The most interesting trip we took was an impromptu, month long journey in Africa, which we had to undertake to renew our Kenyan visas. We ended up visiting Victoria Falls, the Island of Zanzibar, and going on safari in the Serengeti. We had expected to be gone for a weekend. I’ve written about it all in African Odyssey.
We lived in Chiang Mai, Thailand for a year and a half. It’s one of the most fascinating and interesting places on the planet. Another place not to miss is Halong Bay near Hanoi, Vietnam. If you can arrange a boat on a nice, misty day, you’ll have the experience of your life as fantastically shaped mountains rise from the mists like ghosts as you sail along.
Anyone who truly wants to understand how lucky we are in the West must definitely spend three months in India. It’s truly a psychedelic place but give yourself about three months to come down afterward. Earplugs are advised and you must try to harden your heart to some the most abject misery on earth hidden behind a veil of brilliant color and motion, or you could go mad.
What do you think is the greatest lesson you’ve learned about writing so far? What
advice can you give new writers?
There are two things that I have found for sure. The more you write, the better you get. And when you write fiction, sooner or later your characters take over your story and you become just their hired pencil pusher. Eventually, you have to become ruthless or they’ll kick you around.
The best advice I can give new authors is have a good source of income that doesn’t depend on writing. My very best advice is make sure that your parents are fabulously wealthy and don’t care if you actually make any money at all. If they’re happy for you to sit around scribbling all day you’re in like Flynn. Just don’t write anything too true about them or you’ll find your word processor set up in some dingy little tenement room.
HAHAHA! Love your response.
Where do you store ideas for later use: in your head, in a notebook, or on a spreadsheet?

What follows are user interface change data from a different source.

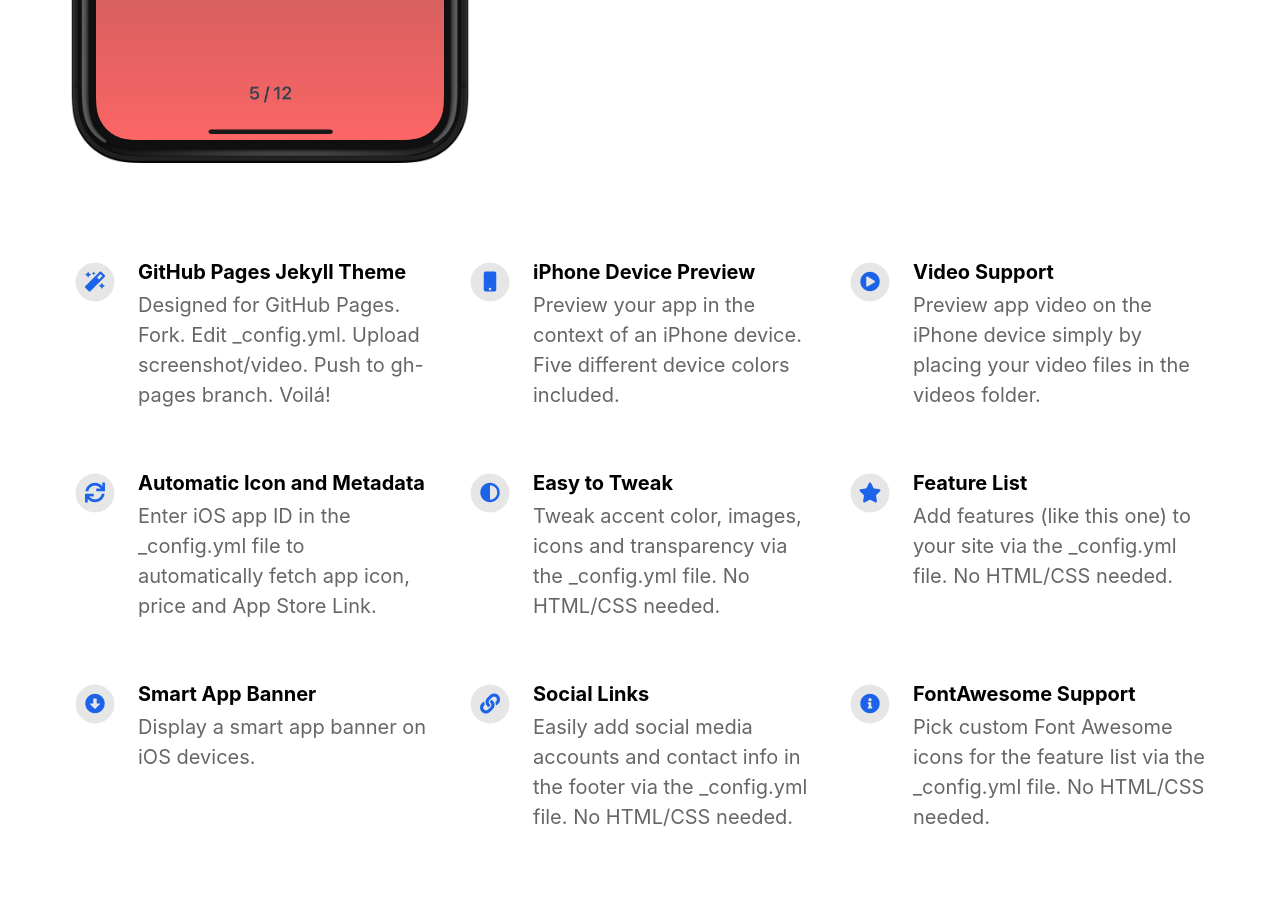
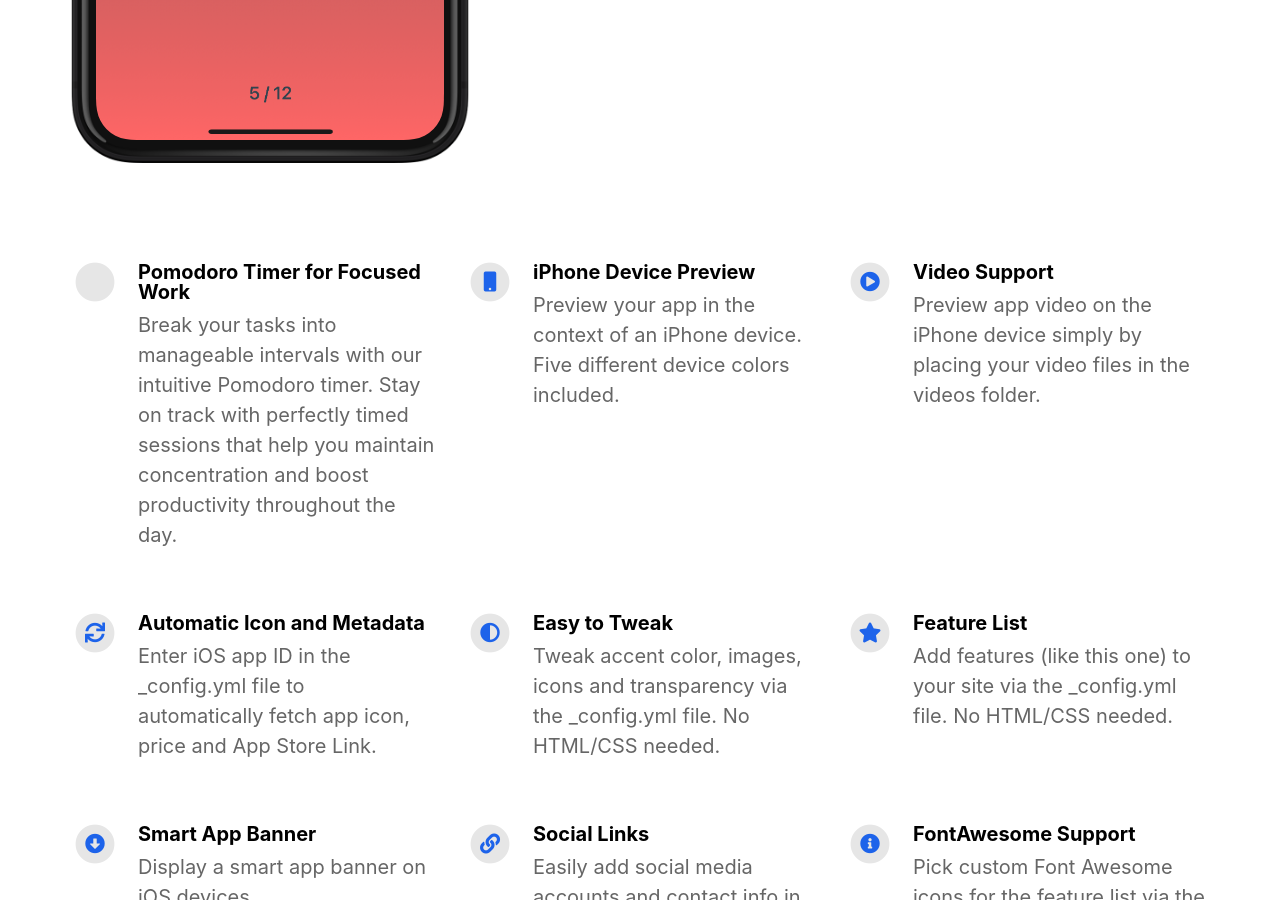
Before and after one commit to ssup1/25Zen-web, a Jekyll site: the page built from index.html, in a window 1280 px wide and 900 px high, scrolled down 822 px. Built offline with Jekyll 4.4.1, drawn with Linux system fonts in a browser that asks for light colours; nearby versions of some CDN libraries.

Commit message:
Small tweaks for config

```diff
--- a/_config.yml
+++ b/_config.yml
@@ -36,9 +36,9 @@ mastodon_link                             :
 # Feature List                            Edit, add or remove features to be presented.
 features                                  :
 
-  - title                                 : GitHub Pages Jekyll Theme
-    description                           : Designed for GitHub Pages. Fork. Edit _config.yml. Upload screenshot/video. Push to gh-pages branch. Voilá!
-    fontawesome_icon_name                 : magic
+  - title                                 : Pomodoro Timer for Focused Work
+    description                           : Break your tasks into manageable intervals with our intuitive Pomodoro timer. Stay on track with perfectly timed sessions that help you maintain concentration and boost productivity throughout the day.
+    fontawesome_icon_name                 : timer
 
   - title                                 : iPhone Device Preview
     description                           : Preview your app in the context of an iPhone device. Five different device colors included.
```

They’re all in my head. I tried keeping a notebook but it became apparent that a good idea just stayed. If I forgot about it, it probably wasn’t any good anyway. That, by the way is probably your most important job, recognizing the crap and being ruthless with it.
We all know how important promoting our work has become. How do you get the word out both off and online?
Now there I’ve been remiss. I don’t do anywhere near what “they” tell you to do, but I’m just not convinced that promoting yourself endlessly on the internet isn’t more annoying to everyone else than lucrative for you.
I do have a blog, but I haven’t done much about updating it.
Blogs and websites are more important for authors who already have a considerable following. I know people who spend hours chatting on facebook and sell maybe $30 – 40 per month. Maria and I make regular rounds of retirement communities here and read from our books. We’ve made as much as $100, but that’s unusual.
It’s also worth trying to get people to review your book, but no one really pays much attention to those that have been paid for.
The sad truth is that it’s easier for a rich man to pass through the eye of a needle than for an unknown author to sell a book.
Unless you really love to write, you probably should not waste your time at it.
Can you tell us your future writing goals/projects?
My immediate goal is to sell the next two books in the Pure Gold series. The Case of the Reluctant Vampire, and the Case of the Bigoted Blogger. They are being published shortly as ebooks by Stark Raving Books, a publisher of noir novellas, and I’m self-publishing the paperbacks on Amazon through Create Space.
At the same time, I’m starting work on a new one tentatively titled the Case of the Gregarious gringo that will bring Joe Gold to Puerto Vallarta.
Where can folks learn more about your books and events?
Are your books available in print and ebook formats? (please provide the buy link for easy reader accessibility)
They are available in both and are all available at this link.